* [Work required]
Among the entries below, copy every line that carries the word "title".
----- Provided records
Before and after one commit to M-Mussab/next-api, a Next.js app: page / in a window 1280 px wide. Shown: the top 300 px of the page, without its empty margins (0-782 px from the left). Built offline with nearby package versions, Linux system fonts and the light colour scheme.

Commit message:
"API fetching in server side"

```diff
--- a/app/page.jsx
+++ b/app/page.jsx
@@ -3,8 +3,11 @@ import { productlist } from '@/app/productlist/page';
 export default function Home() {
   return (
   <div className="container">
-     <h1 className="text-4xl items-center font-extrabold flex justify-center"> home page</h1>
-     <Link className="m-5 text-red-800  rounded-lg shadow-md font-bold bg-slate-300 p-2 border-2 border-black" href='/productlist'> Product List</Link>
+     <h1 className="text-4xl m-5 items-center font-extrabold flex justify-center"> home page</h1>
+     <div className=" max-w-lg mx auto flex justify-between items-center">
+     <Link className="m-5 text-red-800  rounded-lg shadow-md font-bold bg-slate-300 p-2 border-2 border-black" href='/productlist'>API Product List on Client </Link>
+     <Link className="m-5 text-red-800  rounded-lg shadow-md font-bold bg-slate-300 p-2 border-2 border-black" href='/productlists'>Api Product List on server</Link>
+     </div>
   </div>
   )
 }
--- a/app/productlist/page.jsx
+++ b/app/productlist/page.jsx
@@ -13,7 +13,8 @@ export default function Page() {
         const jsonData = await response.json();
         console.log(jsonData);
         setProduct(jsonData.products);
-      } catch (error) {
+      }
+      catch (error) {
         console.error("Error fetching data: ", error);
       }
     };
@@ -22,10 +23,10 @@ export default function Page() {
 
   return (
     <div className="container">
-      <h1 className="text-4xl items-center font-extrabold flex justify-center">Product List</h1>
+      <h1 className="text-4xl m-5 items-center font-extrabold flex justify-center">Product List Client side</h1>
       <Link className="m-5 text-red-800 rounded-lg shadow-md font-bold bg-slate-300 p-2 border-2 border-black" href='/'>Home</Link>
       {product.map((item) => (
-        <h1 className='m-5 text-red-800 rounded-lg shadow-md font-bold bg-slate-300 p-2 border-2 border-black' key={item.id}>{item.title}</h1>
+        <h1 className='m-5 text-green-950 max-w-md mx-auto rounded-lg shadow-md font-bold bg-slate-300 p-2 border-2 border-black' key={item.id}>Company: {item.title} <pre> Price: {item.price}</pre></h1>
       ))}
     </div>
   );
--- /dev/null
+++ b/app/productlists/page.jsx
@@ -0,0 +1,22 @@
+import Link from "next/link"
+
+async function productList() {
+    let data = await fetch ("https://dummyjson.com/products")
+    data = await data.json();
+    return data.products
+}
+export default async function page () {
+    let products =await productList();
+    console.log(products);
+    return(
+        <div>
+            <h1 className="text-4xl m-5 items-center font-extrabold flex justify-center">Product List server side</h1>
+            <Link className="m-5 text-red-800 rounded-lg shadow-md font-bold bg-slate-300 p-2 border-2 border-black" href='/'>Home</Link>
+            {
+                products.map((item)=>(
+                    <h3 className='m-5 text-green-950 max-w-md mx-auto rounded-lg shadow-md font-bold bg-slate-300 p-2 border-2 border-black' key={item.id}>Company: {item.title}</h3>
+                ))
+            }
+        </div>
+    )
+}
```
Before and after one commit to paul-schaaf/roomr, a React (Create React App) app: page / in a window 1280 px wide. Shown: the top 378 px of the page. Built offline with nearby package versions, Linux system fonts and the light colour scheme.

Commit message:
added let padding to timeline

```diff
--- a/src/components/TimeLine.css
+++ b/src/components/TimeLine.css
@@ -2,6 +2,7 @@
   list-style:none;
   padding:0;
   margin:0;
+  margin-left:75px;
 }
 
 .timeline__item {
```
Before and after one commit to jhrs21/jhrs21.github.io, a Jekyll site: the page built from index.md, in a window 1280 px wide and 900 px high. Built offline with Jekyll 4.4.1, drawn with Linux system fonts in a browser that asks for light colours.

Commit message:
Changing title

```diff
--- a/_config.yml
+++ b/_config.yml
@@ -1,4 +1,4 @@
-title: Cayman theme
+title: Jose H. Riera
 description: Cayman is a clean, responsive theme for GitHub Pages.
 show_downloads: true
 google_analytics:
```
----------
* [Finished task]
-        <h1 className='m-5 text-red-800 rounded-lg shadow-md font-bold bg-slate-300 p-2 border-2 border-black' key={item.id}>{item.title}</h1>
+        <h1 className='m-5 text-green-950 max-w-md mx-auto rounded-lg shadow-md font-bold bg-slate-300 p-2 border-2 border-black' key={item.id}>Company: {item.title} <pre> Price: {item.price}</pre></h1>
+                    <h3 className='m-5 text-green-950 max-w-md mx-auto rounded-lg shadow-md font-bold bg-slate-300 p-2 border-2 border-black' key={item.id}>Company: {item.title}</h3>
Changing title
-title: Cayman theme
+title: Jose H. Riera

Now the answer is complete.